Closed Mortgage – Interest rates are fixed for the full term of the mortgage, and you will have to pay a penalty to change the agreement conditions. This type of mortgage is ideal for buyers who think that interest rates will rise and who are not planning to make any moves over the term of the mortgage.

Convertible Mortgage – With this mortgage you have the flexibility to convert to a longer closed mortgage at any time without penalty. If  rates rise, you can lock in.

 

Need a Mortgage?

If you are planning on buying for the first time, moving to a new home or renewing your mortgage, you should know where you stand. Please give us a call at 604-736-1855

More Canadians Are Now Debt Free
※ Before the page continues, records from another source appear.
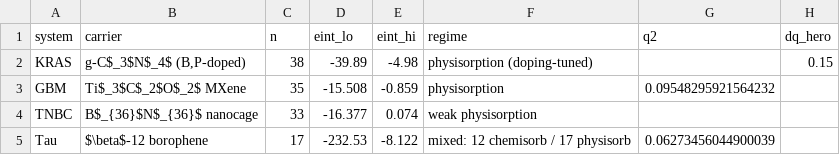
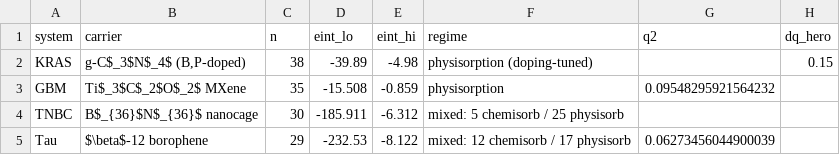
Before and after one commit to sircalch/methods-pipeline-2d-nanocarriers, a CSV file: data/cross_system_summary.csv, drawn as a sheet.

```diff
--- a/data/cross_system_summary.csv
+++ b/data/cross_system_summary.csv
@@ -3,3 +3,3 @@ KRAS,"g-C$_3$N$_4$ (B,P-doped)",38,-39.89,-4.98,physisorption (doping-tuned),,0.
 GBM,Ti$_3$C$_2$O$_2$ MXene,35,-15.508,-0.859,physisorption,0.09548295921564232,
-TNBC,B$_{36}$N$_{36}$ nanocage,33,-16.377,0.074,weak physisorption,,
-Tau,$\beta$-12 borophene,17,-232.53,-8.122,mixed: 12 chemisorb / 17 physisorb,0.06273456044900039,
+TNBC,B$_{36}$N$_{36}$ nanocage,30,-185.911,-6.312,mixed: 5 chemisorb / 25 physisorb,,
+Tau,$\beta$-12 borophene,29,-232.53,-8.122,mixed: 12 chemisorb / 17 physisorb,0.06273456044900039,
```
Also changed, not shown: 8 other files.
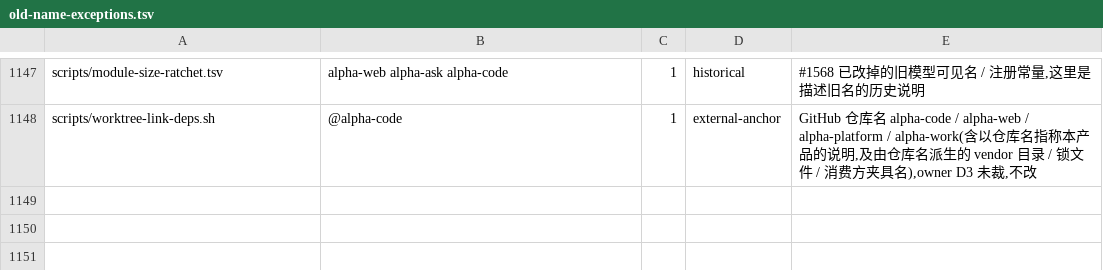
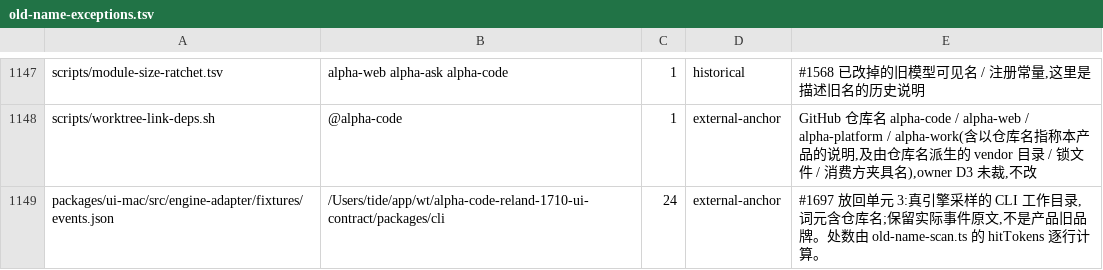
Before and after one commit to impharaon/alpha-code, a TSV file: scripts/old-name-exceptions.tsv, drawn as a sheet; only a part is shown, gaps mark what is left out; the diff names each change by its address in the sheet, - before the commit and + after, or states it on an @@ line.

```diff
--- a/scripts/old-name-exceptions.tsv
+++ b/scripts/old-name-exceptions.tsv
+row 1149: packages/ui-mac/src/engine-adapter/fixtures/events.json | /Users/tide/app/wt/alpha-code-reland-1710-ui-contract/packages/cli | 24 | external-anchor | #1697 放回单元 3:真引擎采样的 CLI 工作目录,词元含仓库名;保留实际事件原文,不是产品旧品牌。处数由 old-name-scan.ts 的 hitTokens 逐行计算。
```
Also changed, not shown: scripts/gate-files.tsv, 6 other files.
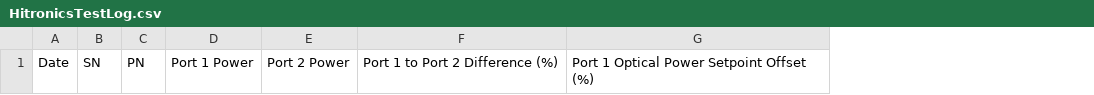
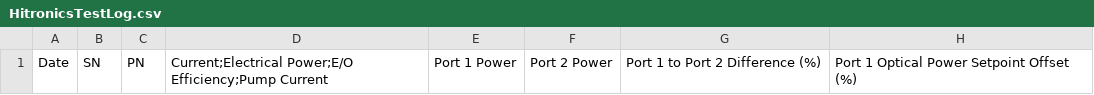
Before and after one commit to apichap/Git-Project, a CSV file: TestLog/HitronicsTestLog.csv, drawn as a sheet; only a part is shown; the diff names each change by its address in the sheet, - before the commit and + after, or states it on an @@ line.

Commit message:
adding Current;Electrical Power;E/O Efficiency;Pump Current

```diff
--- a/TestLog/HitronicsTestLog.csv
+++ b/TestLog/HitronicsTestLog.csv
+column D, row 1: Current;Electrical Power;E/O Efficiency;Pump Current
```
Friday, October 12th, 2012

Finance Minister Jim Flaherty and Bank of Canada governor Mark Carney have been constantly warning Canadians about borrowing too much.  They have been repeating their warning during virtually every news conference for the past few years.

Vancouver Mortgage Rates

Pay down your debts? or save?

It  appears that Flaherty’s and Carney’s messages are finally getting through to Canadians

A new poll suggests more Canadians are living debt free this year compared to 2011.

The annual RBC survey found that 26 per cent of respondents had no personal debt — excluding mortgage debt — in 2012, up from 22 per cent last year.

In the scheme of things,  a 4% jump is pretty significant.  But the big caution is that the information is coming from a poll and polls can include “wishful thinking.”

The poll also found a majority of respondents — 51 per cent — said it’s more important right now to pay down debt rather than save and invest for the future.

Most financial advisers would encourage you to do both!  Pay your debt down AND save for the future.

More information on the Poll.

Please give me a call if you are planning on buying a new home, or have to renew your existing mortgage.  I will work with you to get the best mortgage possible, with the least amount of hassle.  Justin:  604-736-1855

 

New Mortgage Rules May Make Refinancing or Switching Mortgages Harder

Tuesday, July 17th, 2012

Ottawa keeps on harping on the fact that Canadians are burdened by record breaking debt levels.  The major concern is that the inevitable increase in interest rates could cripple hundreds of thousands of individuals and families who are currently living on the edge.  The rate of debt to disposable income in Canada is at 152 per cent, which means many Canadians would have to declare bankruptcy when interest rates increase.

The new mortgage rules which went into effect at the beginning of July have reduced the maximum amortization for a government-insured mortgage from 30 years to 25 years.

In this CTV video,   Brad Lamb of Lamb Development Corp. explains how changes to mortgage rules might affect buyers and existing home owners.